Helen Aguayo just wants one thing, to get her husband out of prison. Aguayo is the wife of Conscientious Objector Augustine Aguayo who is currently serving and eight month sentence in prison in Germany for desertion.
On Tuesday at the Anti-War Teach-In sponsored by the Justice Coalition, Helen Aguayo spoke about her husband hoping to garner more support.
According to his wife, Aguayo enlisted in the Army as a medic in 2003 because he wanted to do great things for his country and to further his education. Aguayo, however, was not a Conscientious Objector when he first enlisted. He realized he could not kill right before he was to be deployed, said his wife.
Jim Lafferty, of the National Lawyer’s Guild and the Bill Smith Military Resistance Project said that according to the Geneva Convention, medics are not allowed to carry weapons or fight but Aguayo was issued a weapon regardless.
However, Aguayo refused to load his gun while he was serving in Iraq for a year.
After being deployed in February of 2004, Aguayo applied for discharge as a Conscientious Objector, however, six months into his detour he was denied without reason. Recently though, the Army has stated that his Believing his case was mishandled, Aguayo decided to file a Writ of Habeas Corpus with the federal court for the Army’s wrongful denial of his CO discharge. Prompted by Aguayos filing of Habeas Corpus, the Army came up with a supplemental memorandum stating reasons for Aguayo’s denial of CO. The memorandum stated that because Agauyo was not religious and had not explained his claimed beliefs prior to or during his enlistment, his CO was denied. Aguayo’s wife believes this reason is invalid.
“Just because you’re not religious, doesn’t mean you don’t have a conscience,” she said.
On August 24, 2006, the habeas corpus was denied and a week later, Aguayo’s unit was ready for deployment again. On September 1, 2006 Aguayo went AWOL, missing his unit’s deployment. The next day Aguayo turned himself in to the Military Police station. However, he was told by Army personnel he would be going to Iraq even if they had to forcefully handcuff him in the plane, instead of facing a court-martial.
In September of 2006, Aguayo again went AWOL in Germany. Believing he had no other option other than to go back to Iraq, Aguayo decided to flee his home base in Schweinfurt and go into hiding in California.
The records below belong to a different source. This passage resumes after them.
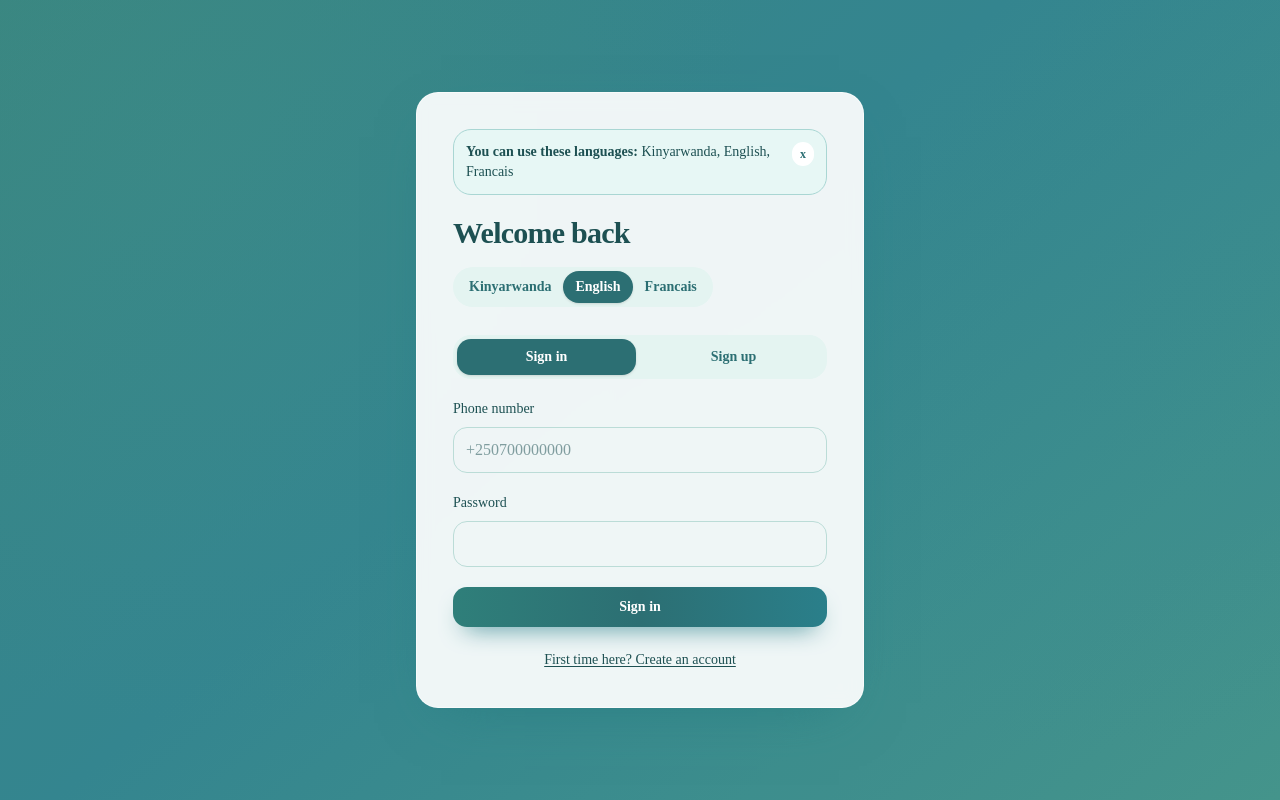
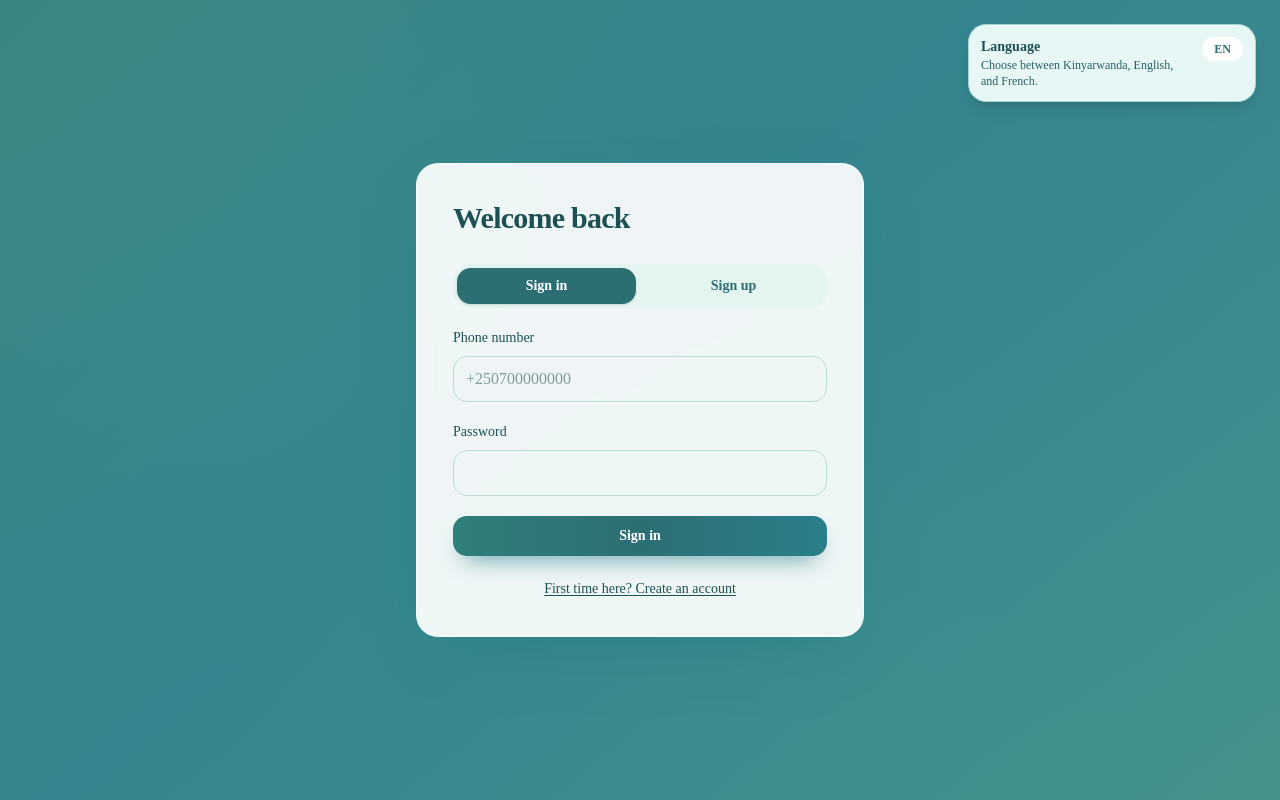
Before and after one commit to SheCanCODE-Capstone-Projects/MotherHood_Journey_Frontend, a Next.js app in the folder motherhood_journey/: page /login in a window 1280 px wide. Built offline with nearby package versions, Linux system fonts and the light colour scheme.

Commit message:
feat(auth): add signup/login/logout and language switcher

```diff
--- a/motherhood_journey/src/app/login/page.tsx
+++ b/motherhood_journey/src/app/login/page.tsx
@@ -5,6 +5,7 @@ import { useTranslation } from "react-i18next";
 import { z } from "zod";
 
 import "@/lib/i18n";
+import { useAuth } from "@/shared/hooks/useAuth";
 
 const signInSchema = z.object({
   phone: z
@@ -39,6 +40,7 @@ const languageOptions: Array<{ code: LanguageCode; label: string }> = [
 
 export default function LoginPage() {
   const { t, i18n } = useTranslation();
+  const { currentUser, signIn, signUp, logout } = useAuth();
   const [mode, setMode] = useState<AuthMode>("signin");
   const [formData, setFormData] = useState<LoginForm>({
     phone: "",
@@ -47,7 +49,11 @@ export default function LoginPage() {
   });
   const [errors, setErrors] = useState<Partial<Record<keyof LoginForm, string>>>({});
   const [hasSubmitError, setHasSubmitError] = useState(false);
-  const [showLanguageNotice, setShowLanguageNotice] = useState(true);
+  const [status, setStatus] = useState<{
+    tone: "success" | "error";
+    key: string;
+  } | null>(null);
+  const [showLanguageMenu, setShowLanguageMenu] = useState(false);
 
   const activeLanguage = useMemo<LanguageCode>(() => {
     const code = i18n.language?.slice(0, 2) as LanguageCode | undefined;
@@ -58,6 +64,7 @@ export default function LoginPage() {
     setMode(nextMode);
     setErrors({});
     setHasSubmitError(false);
+    setStatus(null);
   };
 
   const onChangeField = (field: keyof LoginForm, value: string) => {
@@ -73,6 +80,10 @@ export default function LoginPage() {
 
     if (hasSubmitError) {
       setHasSubmitError(false);
+    }
+
+    if (status) {
+      setStatus(null);
     }
   };
 
@@ -96,11 +107,35 @@ export default function LoginPage() {
       }
       setErrors(fieldErrors);
       setHasSubmitError(true);
+      setStatus(null);
+      return;
+    }
+
+    const authResult =
+      mode === "signup"
+        ? signUp({ phone: formData.phone, password: formData.password })
+        : signIn({ phone: formData.phone, password: formData.password });
+
+    if (!authResult.ok) {
+      setStatus({ tone: "error", key: authResult.errorKey });
       return;
     }
 
     setErrors({});
     setHasSubmitError(false);
+    setFormData({
+      phone: "",
+      password: "",
+      confirmPassword: "",
+    });
+    setStatus({ tone: "success", key: authResult.messageKey });
+  };
+
+  const onLogout = () => {
+    const result = logout();
+    if (result.ok) {
+      setStatus({ tone: "success", key: result.messageKey });
+    }
   };
 
   const changeLanguage = (language: LanguageCode) => {
@@ -111,32 +146,25 @@ export default function LoginPage() {
     <main className="relative min-h-screen overflow-hidden bg-white">
       <div className="pointer-events-none absolute inset-0 bg-[radial-gradient(circle_at_15%_20%,rgba(58,143,133,0.22),transparent_45%),radial-gradient(circle_at_85%_25%,rgba(42,127,138,0.24),transparent_45%),linear-gradient(140deg,#2F7F7A_0%,#2A7F8A_45%,#3A8F85_100%)] opacity-95" />
 
-      <div className="relative mx-auto flex min-h-screen w-full max-w-6xl items-center justify-center px-4 py-10 sm:px-6">
-        <section className="w-full max-w-md rounded-3xl border border-white/60 bg-white/92 p-7 shadow-[0_20px_55px_-25px_rgba(34,122,127,0.7)] backdrop-blur-sm sm:p-9">
-          {showLanguageNotice && (
-            <div className="mb-5 rounded-2xl border border-[#A9D6D3] bg-[#E7F7F5] p-3 text-sm text-[#1D5052]">
+      <aside className="absolute right-4 top-4 z-20 w-[min(90vw,18rem)] sm:right-6 sm:top-6">
+        <div className="rounded-2xl border border-[#A9D6D3] bg-[#E7F7F5] p-3 text-sm text-[#1D5052] shadow-lg">
           <div className="flex items-start justify-between gap-3">
-                <p>
-                  <span className="font-semibold">{t("login.languageNotice")}</span>{" "}
-                  {languageOptions.map((option) => option.label).join(", ")}
-                </p>
+            <div>
+              <p className="font-semibold">{t("login.languageNotice")}</p>
+              <p className="text-xs text-[#256064]">{t("login.languageMenuHint")}</p>
+            </div>
             <button
               type="button"
-                  onClick={() => setShowLanguageNotice(false)}
-                  className="rounded-full bg-white px-2 py-1 text-xs font-semibold text-[#2C6F73]"
+              onClick={() => setShowLanguageMenu((previous) => !previous)}
+              className="rounded-full bg-white px-3 py-1 text-xs font-semibold text-[#2C6F73]"
             >
-                  x
+              {activeLanguage.toUpperCase()}
             </button>
           </div>
-            </div>
-          )}
 
-          <div className="mb-7 flex flex-wrap items-center justify-between gap-4">
-            <h1 className="text-3xl font-semibold tracking-tight text-[#1D5052]">
-              {t("login.title")}
-            </h1>
+          {showLanguageMenu && (
             <div
-              className="inline-flex rounded-full bg-[#E4F4F1] p-1"
+              className="mt-3 grid grid-cols-1 gap-2"
               role="group"
               aria-label="Language switcher"
             >
@@ -146,11 +174,14 @@ export default function LoginPage() {
                   <button
                     key={option.code}
                     type="button"
-                    onClick={() => changeLanguage(option.code)}
-                    className={`rounded-full px-3 py-1.5 text-xs font-semibold transition sm:text-sm ${
+                    onClick={() => {
+                      changeLanguage(option.code);
+                      setShowLanguageMenu(false);
+                    }}
+                    className={`rounded-xl px-3 py-2 text-left text-xs font-semibold transition sm:text-sm ${
                       isActive
                         ? "bg-[#2C6F73] text-white shadow"
-                        : "text-[#2C6F73] hover:bg-[#D1ECE8]"
+                        : "bg-white text-[#2C6F73] hover:bg-[#D1ECE8]"
                     }`}
                   >
                     {option.label}
@@ -158,8 +189,45 @@ export default function LoginPage() {
                 );
               })}
             </div>
+          )}
+        </div>
+      </aside>
+
+      <div className="relative mx-auto flex min-h-screen w-full max-w-6xl items-center justify-center px-4 py-10 sm:px-6">
+        <section className="w-full max-w-md rounded-3xl border border-white/60 bg-white/92 p-7 shadow-[0_20px_55px_-25px_rgba(34,122,127,0.7)] backdrop-blur-sm sm:p-9">
+          <div className="mb-7">
+            <h1 className="text-3xl font-semibold tracking-tight text-[#1D5052]">
+              {t("login.title")}
+            </h1>
           </div>
 
+          {status && (
+            <p
+              className={`mb-5 rounded-lg border px-3 py-2 text-sm ${
+                status.tone === "success"
+                  ? "border-[#B4DDD9] bg-[#E7F7F5] text-[#1F585B]"
+                  : "border-red-200 bg-red-50 text-red-700"
+              }`}
+            >
+              {t(status.key, { phone: currentUser?.phone ?? formData.phone })}
+            </p>
+          )}
+
+          {currentUser ? (
+            <div className="space-y-4 rounded-2xl border border-[#B4DDD9] bg-[#E7F7F5] p-5 text-[#1D5052]">
+              <p className="text-sm font-medium">
+                {t("login.loggedInAs", { phone: currentUser.phone })}
+              </p>
+              <button
+                type="button"
+                onClick={onLogout}
+                className="w-full rounded-xl bg-linear-to-r from-[#2F7F7A] via-[#2C6F73] to-[#2A7F8A] px-4 py-2.5 text-sm font-semibold text-white shadow-[0_12px_25px_-12px_rgba(42,127,138,0.95)] transition hover:brightness-105"
+              >
+                {t("login.logout")}
+              </button>
+            </div>
+          ) : (
+            <>
               <div className="mb-5 grid grid-cols-2 gap-2 rounded-2xl bg-[#E4F4F1] p-1">
                 <button
                   type="button"
@@ -283,9 +351,13 @@ export default function LoginPage() {
                 }
                 className="w-full text-sm font-medium text-[#1D5052] underline underline-offset-2"
               >
-              {mode === "signin" ? t("login.switchToSignUp") : t("login.switchToSignIn")}
+                {mode === "signin"
+                  ? t("login.switchToSignUp")
+                  : t("login.switchToSignIn")}
               </button>
             </form>
+            </>
+          )}
         </section>
       </div>
     </main>
--- a/motherhood_journey/src/lib/i18n/en.json
+++ b/motherhood_journey/src/lib/i18n/en.json
@@ -6,11 +6,20 @@
     "phone": "Phone number",
     "password": "Password",
     "confirmPassword": "Confirm password",
+    "submit": "Sign in",
     "submitSignIn": "Sign in",
     "submitSignUp": "Create account",
     "error": "Please fix the highlighted fields and try again.",
-    "languageNotice": "You can use these languages:",
+    "languageNotice": "Language",
+    "languageMenuHint": "Choose between Kinyarwanda, English, and French.",
     "switchToSignUp": "First time here? Create an account",
-    "switchToSignIn": "Already have an account? Sign in"
+    "switchToSignIn": "Already have an account? Sign in",
+    "accountCreated": "Account created successfully. You are now logged in.",
+    "accountExists": "This phone number already has an account.",
+    "invalidCredentials": "Invalid phone number or password.",
+    "loggedInSuccess": "Login successful.",
+    "loggedOutSuccess": "You have logged out successfully.",
+    "loggedInAs": "Logged in as {{phone}}",
+    "logout": "Log out"
   }
 }
--- a/motherhood_journey/src/shared/hooks/useAuth.ts
+++ b/motherhood_journey/src/shared/hooks/useAuth.ts
@@ -0,0 +1,87 @@
+"use client";
+
+import { create } from "zustand";
+import { persist } from "zustand/middleware";
+
+import type {
+	AuthActionResult,
+	AuthenticatedUser,
+	RegisteredAccount,
+	SignInPayload,
+	SignUpPayload,
+} from "@/shared/types/auth";
+
+type AuthState = {
+	accounts: RegisteredAccount[];
+	currentUser: AuthenticatedUser | null;
+	signUp: (payload: SignUpPayload) => AuthActionResult;
+	signIn: (payload: SignInPayload) => AuthActionResult;
+	logout: () => AuthActionResult;
+};
+
+const normalizePhone = (phone: string) => phone.trim();
+
+export const useAuth = create<AuthState>()(
+	persist(
+		(set, get) => ({
+			accounts: [],
+			currentUser: null,
+			signUp: ({ phone, password }) => {
+				const normalizedPhone = normalizePhone(phone);
+				const accountExists = get().accounts.some(
+					(account) => account.phone === normalizedPhone,
+				);
+
+				if (accountExists) {
+					return { ok: false, errorKey: "login.accountExists" };
+				}
+
+				const nowIso = new Date().toISOString();
+
+				set((state) => ({
+					accounts: [
+						...state.accounts,
+						{
+							phone: normalizedPhone,
+							password,
+							createdAt: nowIso,
+						},
+					],
+					currentUser: {
+						phone: normalizedPhone,
+						loggedInAt: nowIso,
+					},
+				}));
+
+				return { ok: true, messageKey: "login.accountCreated" };
+			},
+			signIn: ({ phone, password }) => {
+				const normalizedPhone = normalizePhone(phone);
+				const matchingAccount = get().accounts.find(
+					(account) =>
+						account.phone === normalizedPhone && account.password === password,
+				);
+
+				if (!matchingAccount) {
+					return { ok: false, errorKey: "login.invalidCredentials" };
+				}
+
+				set({
+					currentUser: {
+						phone: normalizedPhone,
+						loggedInAt: new Date().toISOString(),
+					},
+				});
+
+				return { ok: true, messageKey: "login.loggedInSuccess" };
+			},
+			logout: () => {
+				set({ currentUser: null });
+				return { ok: true, messageKey: "login.loggedOutSuccess" };
+			},
+		}),
+		{
+			name: "motherhood-auth-store",
+		},
+	),
+);
--- a/motherhood_journey/src/shared/types/auth.ts
+++ b/motherhood_journey/src/shared/types/auth.ts
@@ -0,0 +1,29 @@
+export type SignInPayload = {
+	phone: string;
+	password: string;
+};
+
+export type SignUpPayload = SignInPayload;
+
+export type RegisteredAccount = {
+	phone: string;
+	password: string;
+	createdAt: string;
+};
+
+export type AuthenticatedUser = {
+	phone: string;
+	loggedInAt: string;
+};
+
+export type AuthSuccessResult = {
+	ok: true;
+	messageKey: string;
+};
+
+export type AuthErrorResult = {
+	ok: false;
+	errorKey: string;
+};
+
+export type AuthActionResult = AuthSuccessResult | AuthErrorResult;
```
Also changed, not shown: motherhood_journey/src/lib/i18n/fr.json (+11 -2 lines), motherhood_journey/src/lib/i18n/rw.json (+11 -2 lines). Lines whose indentation alone changed are shown as unchanged.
On September 26, he held a press conference from Los Angeles, California expressing his beliefs against the war. That same day he drove up to Barstow, California and turned himself in at Fort Irwin.
According to his wife, Aguayo was convicted of desertion before the 30 days were up. According to military protocol, once a member of the Army has been AWOL for 30 days or more then can be charged with desertion, however Aguayo’s wife says he was only gone for 25 days.
Aguayo appealed his case and maintains the fact that his fits the description of a CO. His case is currently at the U.S. Court of Appeals for the Federal Circuit in Washington, D.C.
Despite this anti-war teach-in being peaceful, it did not go unopposed. Many member’s of the Conservative Coalition were present at the teach-in. One member was Thomas Armistead, who was standing outside the door handing out flyers that stated “Augustine Aguayo is NO Hero”. Armistead who was a medic for 14 months in the army said that “[Agauyo] is claiming to speak for the soldiers. He was perfectly fine with serving in the military but days before he was being deployed he claimed to be a CO.” Another member who declined to state his name said, “He is responsible for what he signed up for and that filing for a CO is just a way to get out of the war.”
Both of these members claimed to be there own free will and not because they are supporting their coalition, however an email was sent out by Melissa Cassara of the Conservative Coalition asking members to support them to combat the anti-American and anti-military speakers. The email also had questions listed that members should think about asking Agauyo’s wife.
Although she faced some opposition from an angry coalition member, Agauyo’s wife went on trying to gain assistance. When asked about how the family is facing her husband’s jail time, she said “It’s difficult for our children, especially in school, it’s hard for them to focus. They just want their father back.”